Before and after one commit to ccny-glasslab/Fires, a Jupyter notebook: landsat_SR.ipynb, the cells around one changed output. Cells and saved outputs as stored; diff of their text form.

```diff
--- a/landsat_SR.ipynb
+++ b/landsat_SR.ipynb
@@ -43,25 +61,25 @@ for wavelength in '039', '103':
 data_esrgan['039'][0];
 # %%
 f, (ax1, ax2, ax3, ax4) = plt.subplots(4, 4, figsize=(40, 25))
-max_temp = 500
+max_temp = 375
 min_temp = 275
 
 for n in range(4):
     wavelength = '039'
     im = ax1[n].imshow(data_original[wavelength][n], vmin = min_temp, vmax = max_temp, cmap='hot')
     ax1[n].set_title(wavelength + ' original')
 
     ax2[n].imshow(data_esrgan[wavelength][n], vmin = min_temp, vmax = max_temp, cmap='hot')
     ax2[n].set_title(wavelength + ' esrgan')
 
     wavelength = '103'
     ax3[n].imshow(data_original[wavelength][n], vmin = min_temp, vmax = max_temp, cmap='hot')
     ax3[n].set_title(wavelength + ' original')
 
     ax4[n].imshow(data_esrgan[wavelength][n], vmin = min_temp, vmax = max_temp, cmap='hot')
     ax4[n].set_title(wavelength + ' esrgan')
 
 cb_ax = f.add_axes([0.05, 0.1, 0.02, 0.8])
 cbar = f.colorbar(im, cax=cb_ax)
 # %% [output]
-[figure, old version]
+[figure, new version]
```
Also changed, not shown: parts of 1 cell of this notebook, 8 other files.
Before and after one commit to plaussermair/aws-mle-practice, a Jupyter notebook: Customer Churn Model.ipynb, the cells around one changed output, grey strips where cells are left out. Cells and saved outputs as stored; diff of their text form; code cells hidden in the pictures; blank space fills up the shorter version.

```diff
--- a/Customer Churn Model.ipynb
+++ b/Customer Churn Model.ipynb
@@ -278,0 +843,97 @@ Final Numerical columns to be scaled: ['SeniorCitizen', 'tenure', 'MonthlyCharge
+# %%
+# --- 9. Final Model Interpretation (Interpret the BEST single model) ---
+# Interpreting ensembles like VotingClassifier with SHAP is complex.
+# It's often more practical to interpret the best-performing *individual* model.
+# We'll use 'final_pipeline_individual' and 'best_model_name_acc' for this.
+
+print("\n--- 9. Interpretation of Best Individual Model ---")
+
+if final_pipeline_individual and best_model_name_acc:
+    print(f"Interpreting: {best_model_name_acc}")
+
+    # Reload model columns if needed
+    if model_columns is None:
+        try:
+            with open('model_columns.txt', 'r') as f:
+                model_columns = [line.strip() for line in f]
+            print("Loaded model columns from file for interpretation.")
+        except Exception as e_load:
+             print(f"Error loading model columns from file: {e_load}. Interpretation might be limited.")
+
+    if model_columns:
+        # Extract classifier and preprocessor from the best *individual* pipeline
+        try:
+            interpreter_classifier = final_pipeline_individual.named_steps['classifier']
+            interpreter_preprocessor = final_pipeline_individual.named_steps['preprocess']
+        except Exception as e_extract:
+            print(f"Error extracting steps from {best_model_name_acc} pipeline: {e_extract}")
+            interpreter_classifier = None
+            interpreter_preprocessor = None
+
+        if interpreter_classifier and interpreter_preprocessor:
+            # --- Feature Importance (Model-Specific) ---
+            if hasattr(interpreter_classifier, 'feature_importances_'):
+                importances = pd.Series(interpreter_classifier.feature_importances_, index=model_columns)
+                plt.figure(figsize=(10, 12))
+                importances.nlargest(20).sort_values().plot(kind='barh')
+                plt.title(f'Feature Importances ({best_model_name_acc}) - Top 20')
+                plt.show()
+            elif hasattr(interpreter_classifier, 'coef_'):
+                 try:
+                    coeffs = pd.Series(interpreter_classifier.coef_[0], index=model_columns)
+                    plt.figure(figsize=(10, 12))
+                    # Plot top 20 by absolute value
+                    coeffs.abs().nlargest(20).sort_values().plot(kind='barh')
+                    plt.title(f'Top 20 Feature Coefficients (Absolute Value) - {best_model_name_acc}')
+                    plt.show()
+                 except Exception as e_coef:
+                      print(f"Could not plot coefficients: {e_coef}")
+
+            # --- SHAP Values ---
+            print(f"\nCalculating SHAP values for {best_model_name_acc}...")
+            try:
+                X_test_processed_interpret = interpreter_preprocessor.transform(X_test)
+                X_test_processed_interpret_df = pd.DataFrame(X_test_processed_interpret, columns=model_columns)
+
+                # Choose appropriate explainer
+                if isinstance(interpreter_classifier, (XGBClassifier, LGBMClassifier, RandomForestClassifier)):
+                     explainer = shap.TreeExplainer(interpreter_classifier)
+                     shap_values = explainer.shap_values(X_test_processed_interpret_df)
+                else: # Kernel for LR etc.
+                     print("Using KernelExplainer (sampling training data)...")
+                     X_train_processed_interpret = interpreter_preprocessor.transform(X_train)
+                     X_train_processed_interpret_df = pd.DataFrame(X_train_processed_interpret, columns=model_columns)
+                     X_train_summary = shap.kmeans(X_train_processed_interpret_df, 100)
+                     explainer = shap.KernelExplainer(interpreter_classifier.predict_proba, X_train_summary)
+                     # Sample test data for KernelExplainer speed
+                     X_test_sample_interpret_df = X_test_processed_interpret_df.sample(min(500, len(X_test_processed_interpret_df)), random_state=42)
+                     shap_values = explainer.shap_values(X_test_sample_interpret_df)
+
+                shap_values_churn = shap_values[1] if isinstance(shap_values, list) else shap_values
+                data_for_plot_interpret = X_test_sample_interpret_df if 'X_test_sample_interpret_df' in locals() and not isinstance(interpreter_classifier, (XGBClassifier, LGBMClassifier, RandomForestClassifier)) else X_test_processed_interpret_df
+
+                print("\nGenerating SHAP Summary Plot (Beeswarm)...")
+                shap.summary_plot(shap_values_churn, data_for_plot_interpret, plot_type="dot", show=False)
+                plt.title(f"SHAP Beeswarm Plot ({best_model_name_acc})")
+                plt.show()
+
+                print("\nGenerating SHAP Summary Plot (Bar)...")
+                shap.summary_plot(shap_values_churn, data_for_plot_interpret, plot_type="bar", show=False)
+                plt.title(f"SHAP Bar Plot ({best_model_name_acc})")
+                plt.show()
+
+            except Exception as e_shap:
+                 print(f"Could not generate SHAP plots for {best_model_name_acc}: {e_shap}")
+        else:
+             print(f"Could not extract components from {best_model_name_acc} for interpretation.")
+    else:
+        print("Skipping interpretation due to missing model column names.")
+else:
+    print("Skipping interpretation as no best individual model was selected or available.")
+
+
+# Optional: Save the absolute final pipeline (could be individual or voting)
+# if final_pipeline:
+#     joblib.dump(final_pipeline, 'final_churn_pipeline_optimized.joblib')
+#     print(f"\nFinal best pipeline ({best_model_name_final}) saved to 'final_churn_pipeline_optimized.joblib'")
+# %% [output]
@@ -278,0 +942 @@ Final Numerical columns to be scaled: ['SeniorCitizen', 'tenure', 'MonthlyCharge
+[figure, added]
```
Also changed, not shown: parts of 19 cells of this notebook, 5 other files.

-=-=-

• **EXERCISE**: Retype all of the material. Each line must match exactly.

• **ANSWER**:
Before and after one commit to ccny-glasslab/Fires, a Jupyter notebook: landsat_SR.ipynb, the cells around one changed output. Cells and saved outputs as stored; diff of their text form.

```diff
--- a/landsat_SR.ipynb
+++ b/landsat_SR.ipynb
@@ -43,25 +61,25 @@ for wavelength in '039', '103':
 data_esrgan['039'][0];
 # %%
 f, (ax1, ax2, ax3, ax4) = plt.subplots(4, 4, figsize=(40, 25))
-max_temp = 500
+max_temp = 375
 min_temp = 275
 
 for n in range(4):
     wavelength = '039'
     im = ax1[n].imshow(data_original[wavelength][n], vmin = min_temp, vmax = max_temp, cmap='hot')
     ax1[n].set_title(wavelength + ' original')
 
     ax2[n].imshow(data_esrgan[wavelength][n], vmin = min_temp, vmax = max_temp, cmap='hot')
     ax2[n].set_title(wavelength + ' esrgan')
 
     wavelength = '103'
     ax3[n].imshow(data_original[wavelength][n], vmin = min_temp, vmax = max_temp, cmap='hot')
     ax3[n].set_title(wavelength + ' original')
 
     ax4[n].imshow(data_esrgan[wavelength][n], vmin = min_temp, vmax = max_temp, cmap='hot')
     ax4[n].set_title(wavelength + ' esrgan')
 
 cb_ax = f.add_axes([0.05, 0.1, 0.02, 0.8])
 cbar = f.colorbar(im, cax=cb_ax)
 # %% [output]
-[figure, old version]
+[figure, new version]
```
Also changed, not shown: parts of 1 cell of this notebook, 8 other files.
Before and after one commit to plaussermair/aws-mle-practice, a Jupyter notebook: Customer Churn Model.ipynb, the cells around one changed output, grey strips where cells are left out. Cells and saved outputs as stored; diff of their text form; code cells hidden in the pictures; blank space fills up the shorter version.

```diff
--- a/Customer Churn Model.ipynb
+++ b/Customer Churn Model.ipynb
@@ -278,0 +843,97 @@ Final Numerical columns to be scaled: ['SeniorCitizen', 'tenure', 'MonthlyCharge
+# %%
+# --- 9. Final Model Interpretation (Interpret the BEST single model) ---
+# Interpreting ensembles like VotingClassifier with SHAP is complex.
+# It's often more practical to interpret the best-performing *individual* model.
+# We'll use 'final_pipeline_individual' and 'best_model_name_acc' for this.
+
+print("\n--- 9. Interpretation of Best Individual Model ---")
+
+if final_pipeline_individual and best_model_name_acc:
+    print(f"Interpreting: {best_model_name_acc}")
+
+    # Reload model columns if needed
+    if model_columns is None:
+        try:
+            with open('model_columns.txt', 'r') as f:
+                model_columns = [line.strip() for line in f]
+            print("Loaded model columns from file for interpretation.")
+        except Exception as e_load:
+             print(f"Error loading model columns from file: {e_load}. Interpretation might be limited.")
+
+    if model_columns:
+        # Extract classifier and preprocessor from the best *individual* pipeline
+        try:
+            interpreter_classifier = final_pipeline_individual.named_steps['classifier']
+            interpreter_preprocessor = final_pipeline_individual.named_steps['preprocess']
+        except Exception as e_extract:
+            print(f"Error extracting steps from {best_model_name_acc} pipeline: {e_extract}")
+            interpreter_classifier = None
+            interpreter_preprocessor = None
+
+        if interpreter_classifier and interpreter_preprocessor:
+            # --- Feature Importance (Model-Specific) ---
+            if hasattr(interpreter_classifier, 'feature_importances_'):
+                importances = pd.Series(interpreter_classifier.feature_importances_, index=model_columns)
+                plt.figure(figsize=(10, 12))
+                importances.nlargest(20).sort_values().plot(kind='barh')
+                plt.title(f'Feature Importances ({best_model_name_acc}) - Top 20')
+                plt.show()
+            elif hasattr(interpreter_classifier, 'coef_'):
+                 try:
+                    coeffs = pd.Series(interpreter_classifier.coef_[0], index=model_columns)
+                    plt.figure(figsize=(10, 12))
+                    # Plot top 20 by absolute value
+                    coeffs.abs().nlargest(20).sort_values().plot(kind='barh')
+                    plt.title(f'Top 20 Feature Coefficients (Absolute Value) - {best_model_name_acc}')
+                    plt.show()
+                 except Exception as e_coef:
+                      print(f"Could not plot coefficients: {e_coef}")
+
+            # --- SHAP Values ---
+            print(f"\nCalculating SHAP values for {best_model_name_acc}...")
+            try:
+                X_test_processed_interpret = interpreter_preprocessor.transform(X_test)
+                X_test_processed_interpret_df = pd.DataFrame(X_test_processed_interpret, columns=model_columns)
+
+                # Choose appropriate explainer
+                if isinstance(interpreter_classifier, (XGBClassifier, LGBMClassifier, RandomForestClassifier)):
+                     explainer = shap.TreeExplainer(interpreter_classifier)
+                     shap_values = explainer.shap_values(X_test_processed_interpret_df)
+                else: # Kernel for LR etc.
+                     print("Using KernelExplainer (sampling training data)...")
+                     X_train_processed_interpret = interpreter_preprocessor.transform(X_train)
+                     X_train_processed_interpret_df = pd.DataFrame(X_train_processed_interpret, columns=model_columns)
+                     X_train_summary = shap.kmeans(X_train_processed_interpret_df, 100)
+                     explainer = shap.KernelExplainer(interpreter_classifier.predict_proba, X_train_summary)
+                     # Sample test data for KernelExplainer speed
+                     X_test_sample_interpret_df = X_test_processed_interpret_df.sample(min(500, len(X_test_processed_interpret_df)), random_state=42)
+                     shap_values = explainer.shap_values(X_test_sample_interpret_df)
+
+                shap_values_churn = shap_values[1] if isinstance(shap_values, list) else shap_values
+                data_for_plot_interpret = X_test_sample_interpret_df if 'X_test_sample_interpret_df' in locals() and not isinstance(interpreter_classifier, (XGBClassifier, LGBMClassifier, RandomForestClassifier)) else X_test_processed_interpret_df
+
+                print("\nGenerating SHAP Summary Plot (Beeswarm)...")
+                shap.summary_plot(shap_values_churn, data_for_plot_interpret, plot_type="dot", show=False)
+                plt.title(f"SHAP Beeswarm Plot ({best_model_name_acc})")
+                plt.show()
+
+                print("\nGenerating SHAP Summary Plot (Bar)...")
+                shap.summary_plot(shap_values_churn, data_for_plot_interpret, plot_type="bar", show=False)
+                plt.title(f"SHAP Bar Plot ({best_model_name_acc})")
+                plt.show()
+
+            except Exception as e_shap:
+                 print(f"Could not generate SHAP plots for {best_model_name_acc}: {e_shap}")
+        else:
+             print(f"Could not extract components from {best_model_name_acc} for interpretation.")
+    else:
+        print("Skipping interpretation due to missing model column names.")
+else:
+    print("Skipping interpretation as no best individual model was selected or available.")
+
+
+# Optional: Save the absolute final pipeline (could be individual or voting)
+# if final_pipeline:
+#     joblib.dump(final_pipeline, 'final_churn_pipeline_optimized.joblib')
+#     print(f"\nFinal best pipeline ({best_model_name_final}) saved to 'final_churn_pipeline_optimized.joblib'")
+# %% [output]
@@ -278,0 +942 @@ Final Numerical columns to be scaled: ['SeniorCitizen', 'tenure', 'MonthlyCharge
+[figure, added]
```
Also changed, not shown: parts of 19 cells of this notebook, 5 other files.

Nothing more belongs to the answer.